### Task item
Find how many lines below hold "branch", and give that number as the entire answer.

### Stored records
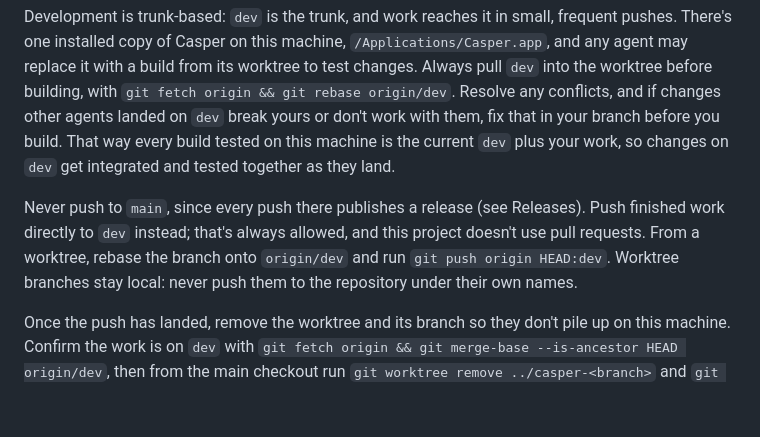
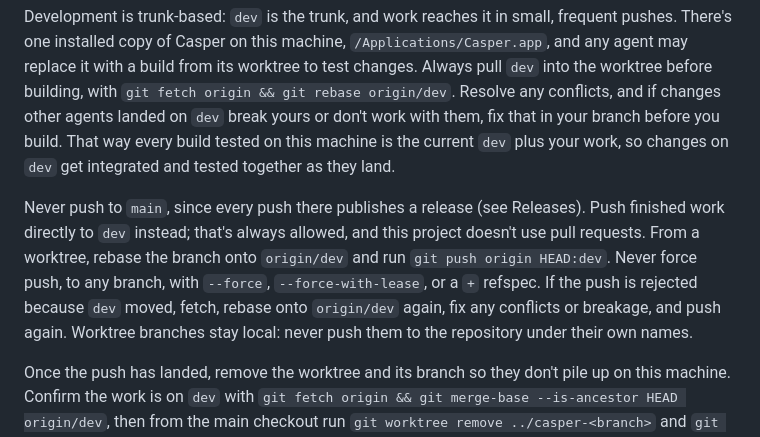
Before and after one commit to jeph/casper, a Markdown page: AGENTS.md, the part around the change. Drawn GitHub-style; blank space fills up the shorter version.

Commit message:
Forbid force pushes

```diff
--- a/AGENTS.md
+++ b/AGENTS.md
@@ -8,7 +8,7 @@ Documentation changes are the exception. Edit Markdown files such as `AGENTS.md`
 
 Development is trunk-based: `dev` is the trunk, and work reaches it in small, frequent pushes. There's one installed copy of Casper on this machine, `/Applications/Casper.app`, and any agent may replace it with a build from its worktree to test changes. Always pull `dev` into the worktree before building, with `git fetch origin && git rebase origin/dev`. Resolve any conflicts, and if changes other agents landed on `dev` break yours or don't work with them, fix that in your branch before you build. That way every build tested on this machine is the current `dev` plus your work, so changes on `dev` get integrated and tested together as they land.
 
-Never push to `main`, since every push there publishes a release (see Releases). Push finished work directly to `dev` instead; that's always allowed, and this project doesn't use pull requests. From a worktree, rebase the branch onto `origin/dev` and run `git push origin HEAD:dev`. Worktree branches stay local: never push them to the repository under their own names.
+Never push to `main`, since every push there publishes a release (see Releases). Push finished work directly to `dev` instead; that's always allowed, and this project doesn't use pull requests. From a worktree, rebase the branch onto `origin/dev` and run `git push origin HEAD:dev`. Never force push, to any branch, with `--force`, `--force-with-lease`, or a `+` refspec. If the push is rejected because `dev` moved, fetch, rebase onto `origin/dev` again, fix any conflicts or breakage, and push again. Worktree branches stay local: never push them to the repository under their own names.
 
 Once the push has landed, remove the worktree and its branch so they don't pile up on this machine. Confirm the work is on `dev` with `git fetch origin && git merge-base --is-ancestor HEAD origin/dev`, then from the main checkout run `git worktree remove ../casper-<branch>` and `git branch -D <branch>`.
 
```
...
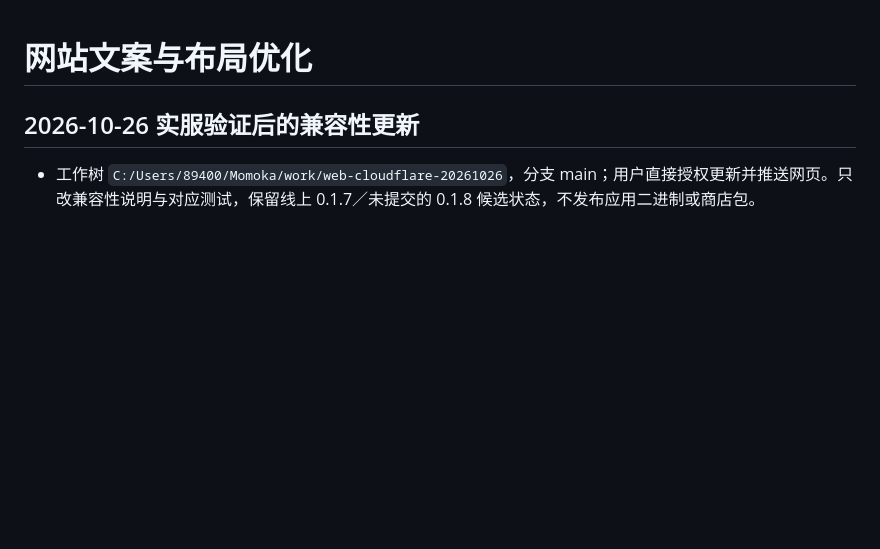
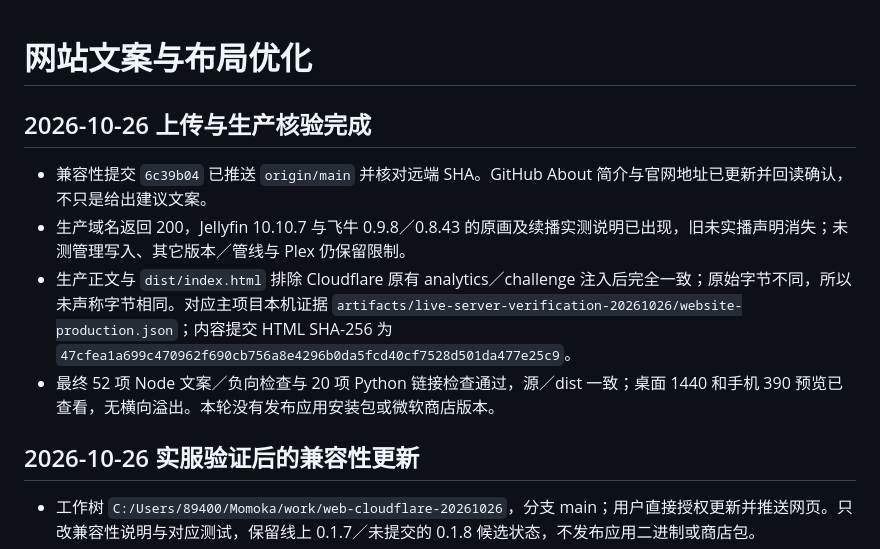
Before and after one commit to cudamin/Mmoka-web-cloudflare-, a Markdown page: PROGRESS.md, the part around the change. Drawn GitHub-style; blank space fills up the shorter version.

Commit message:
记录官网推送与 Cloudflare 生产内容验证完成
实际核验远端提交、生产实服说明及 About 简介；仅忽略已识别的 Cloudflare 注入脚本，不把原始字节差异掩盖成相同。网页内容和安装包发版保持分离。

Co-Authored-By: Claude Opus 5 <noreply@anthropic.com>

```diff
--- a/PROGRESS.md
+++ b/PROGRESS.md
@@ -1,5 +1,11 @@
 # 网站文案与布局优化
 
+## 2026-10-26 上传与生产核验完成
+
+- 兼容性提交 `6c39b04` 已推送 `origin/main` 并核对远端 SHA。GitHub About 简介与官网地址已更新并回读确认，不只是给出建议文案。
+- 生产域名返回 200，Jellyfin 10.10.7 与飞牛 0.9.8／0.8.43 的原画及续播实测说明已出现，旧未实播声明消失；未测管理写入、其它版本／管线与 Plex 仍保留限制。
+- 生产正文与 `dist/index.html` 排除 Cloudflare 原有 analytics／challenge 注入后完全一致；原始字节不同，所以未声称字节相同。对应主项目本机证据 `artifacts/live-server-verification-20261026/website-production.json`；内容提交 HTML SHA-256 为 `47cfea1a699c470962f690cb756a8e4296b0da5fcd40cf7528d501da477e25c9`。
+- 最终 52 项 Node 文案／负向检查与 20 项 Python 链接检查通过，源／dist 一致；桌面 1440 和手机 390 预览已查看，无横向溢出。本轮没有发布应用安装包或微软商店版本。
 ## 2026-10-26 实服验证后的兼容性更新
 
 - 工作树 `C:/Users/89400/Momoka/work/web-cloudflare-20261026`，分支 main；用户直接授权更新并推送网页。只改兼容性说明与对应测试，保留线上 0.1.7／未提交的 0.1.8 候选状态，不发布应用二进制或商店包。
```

### Solution for this exercise
4